What Is a Virus?

A virus is a specific class of infectious agent. Viruses get their own class in the taxonomy school; they are not plant, animal, or bacteria, but instead belong in their own distinct kingdom. Viruses are essentially parasites; they cannot replicate without the assistance of their host. They are basically just a shell filled with a bit of genetic material and some proteins. Once a virus enters a host, it really begins to “live”, replicating itself with reckless abandon. A virus actually hijacks the host cell’s machinery and instructs it to replicate the virus over and over again, which will eventually kill the host cell, release the newly created viruses (called virion) into the body, and start the process again on new cells. Virus replication proceeds at exponential rates, eventually reaching a point where some of the virus is discharged and spreads to a new host.

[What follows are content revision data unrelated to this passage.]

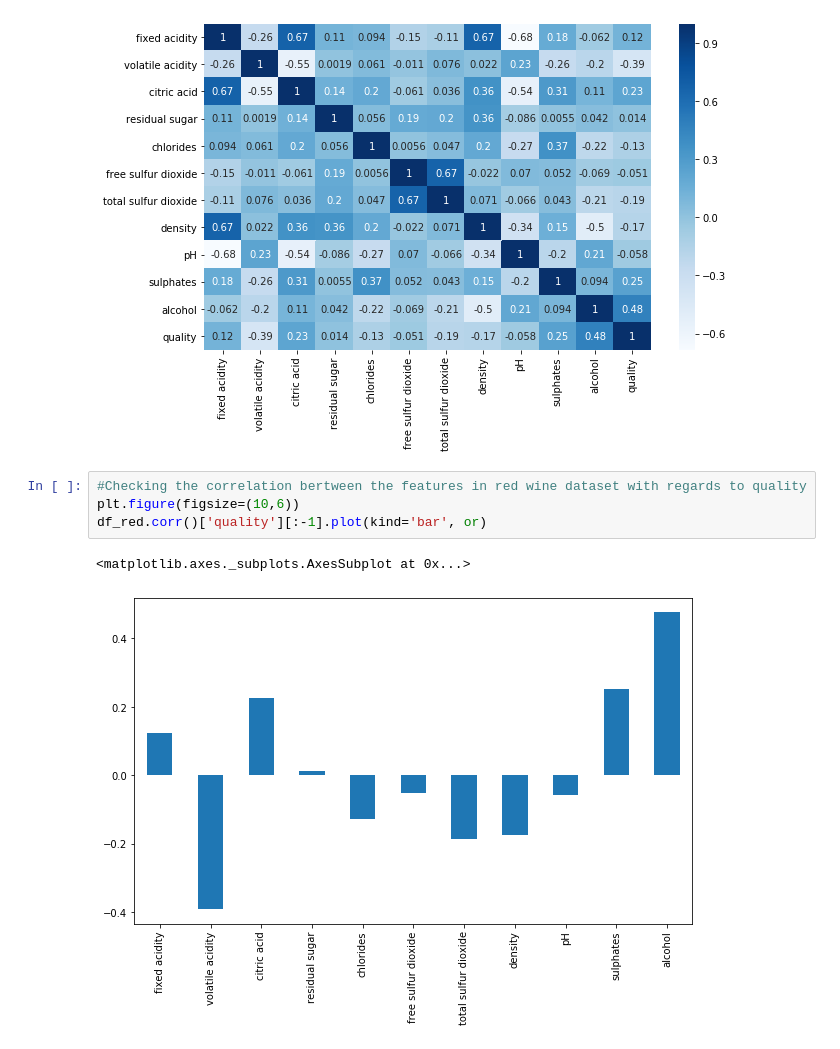
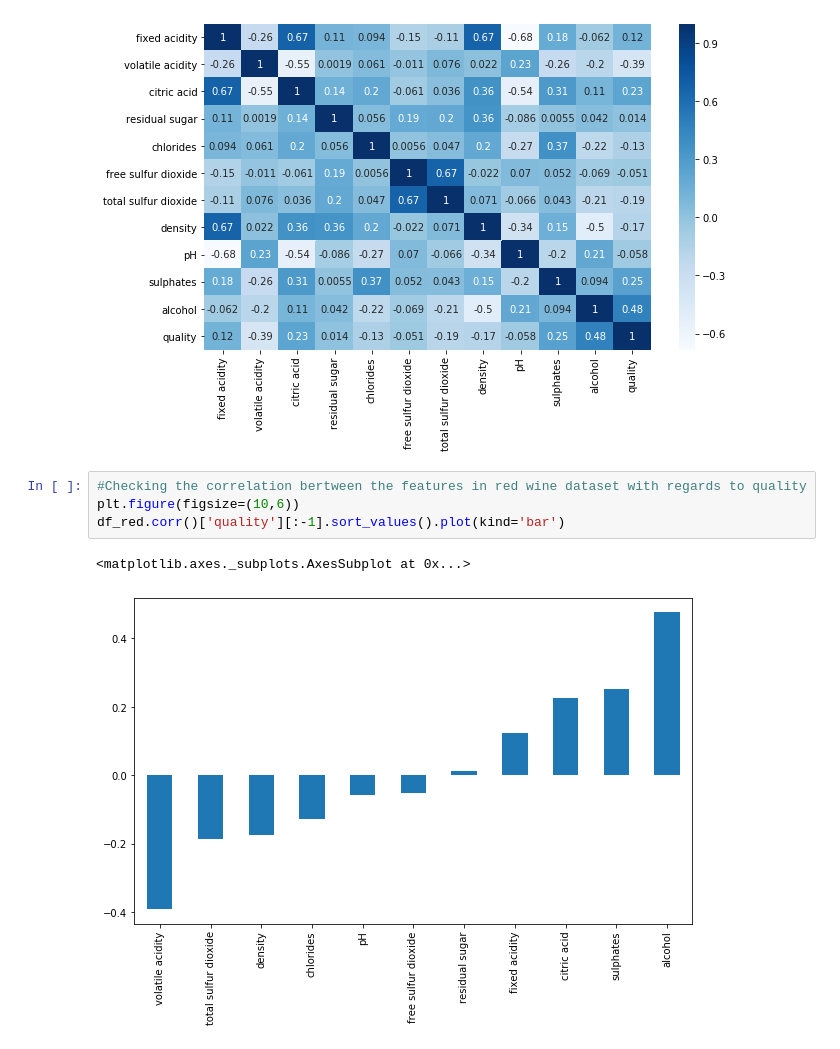
Before and after one commit to kavehamini/Wine-Quality-Project, a Jupyter notebook: Wine Quality Project.ipynb, the cells around one changed output. Drawn from its saved outputs; the diff is of its cells as text.

```diff
--- a/Wine Quality Project.ipynb
+++ b/Wine Quality Project.ipynb
@@ -164,7 +164,7 @@ sns.heatmap(df_red.corr(), annot=True, cmap='Blues')
 # %%
 #Checking the correlation bertween the features in red wine dataset with regards to quality
 plt.figure(figsize=(10,6))
-df_red.corr()['quality'][:-1].plot(kind='bar', or)
+df_red.corr()['quality'][:-1].sort_values().plot(kind='bar')
 # %% [output]
 <matplotlib.axes._subplots.AxesSubplot at 0x...>
-[figure, old version]
+[figure, new version]
```
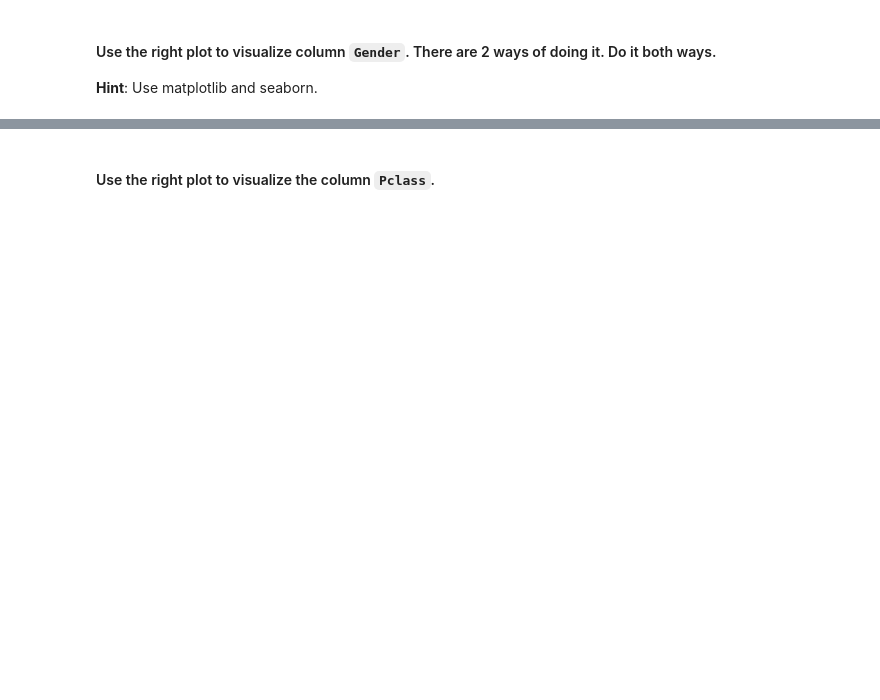
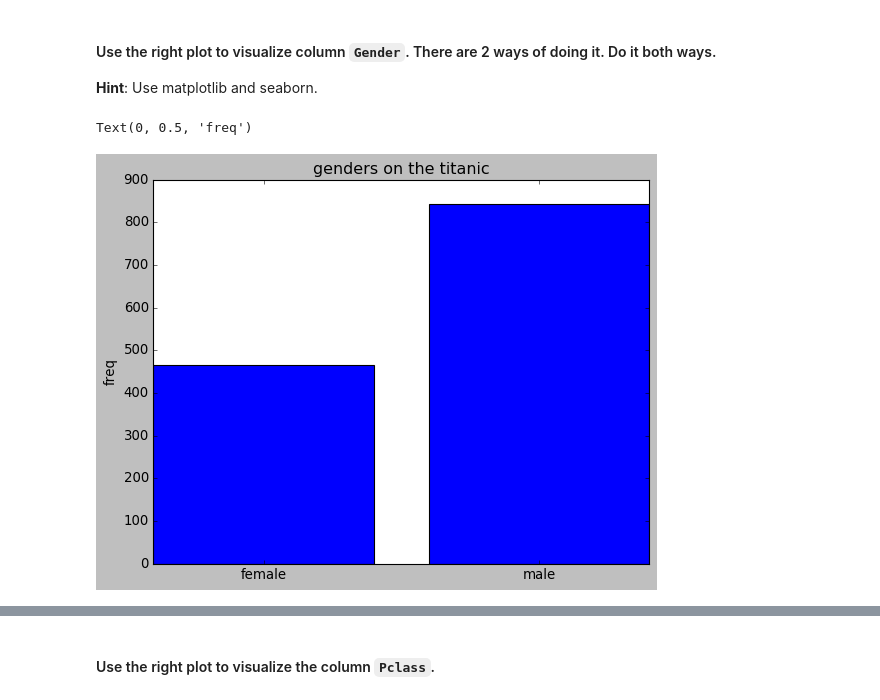
Before and after one commit to FHnt97/lab-matplotlib-seaborn, a Jupyter notebook: your-code/main.ipynb, the cells around one changed output, grey strips where cells are left out. Drawn from its saved outputs; the diff is of its cells as text; code cells hidden in the pictures; blank space fills up the shorter version.

```diff
--- a/your-code/main.ipynb
+++ b/your-code/main.ipynb
@@ -291,4 +363,17 @@ your comments here
 # %% [markdown]
 #### Use the right plot to visualize column `Gender`. There are 2 ways of doing it. Do it both ways.
 **Hint**: Use matplotlib and seaborn.
+# %%
+# Method 1 - matplotlib
+# your code here
+gender = titanic.groupby(["Gender"]).count()[["PassengerId"]]
+x = gender.index
+y = gender["PassengerId"]
+
+plt.bar(x,y)
+plt.title("genders on the titanic")
+plt.ylabel("freq")
+# %% [output]
+Text(0, 0.5, 'freq')
+[figure, added]
 # %%
```
Also changed, not shown: parts of 41 cells of this notebook.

The most important distinction between viruses and bacteria is that bacteria are alive on their own and do not require a host to sustain life, while viruses cannot survive long without a host. This distinction is critical to understanding the different ways bacterial and viral infections can be treated. Antibiotics are medications that attack and kill the growth mechanisms in bacteria; when replication stops, the bacteria die off and the infection goes away. Viruses don’t have their own growth mechanisms, they use their host’s, so an antibiotic has nothing to attack in a virus. Luckily, the host’s immune system is built with the ability to fight off most viruses given enough time. Antibodies learn to recognize the virus and stop it from causing disease. Vaccines are given to stimulate the body to produce antibodies against specific, especially virulent viruses to make sure the body recognizes the virus immediately and can stop it in its tracks before it does lasting, possibly fatal, damage.

Viruses are the most abundant biological entities in the world, outnumbering all others put together, and there are viruses that can infect all types of cellular life. Most viruses can be classified by the type of host they can infect. Some viruses are species specific; smallpox, for example, is a virus that only infects humans. Other viruses, such as rabies, can infect a broad range of mammal species. A select group of viruses, including the corona family, are zoonotic, meaning that they can evolve and jump from one species to another.

Let’s take a closer look at the coronavirus family.

What Is Coronavirus?

Coronavirus is a family of viruses that share similar characteristics. They get their name from the crown-like projections that appear on its surface. The coronavirus family is large and has members that affect animals and humans. Currently, seven coronaviruses are known to infect people and the remaining identified coronaviruses are only seen in animals. Each of the seven human coronaviruses originated in animals and then evolved the ability to infect humans. Four of the seven are seen regularly and are, along with rhinoviruses, the source of the common cold. You’ve likely never heard of coronaviruses 229E, NL63, OC43, and HKU1, but your immune system knows them well.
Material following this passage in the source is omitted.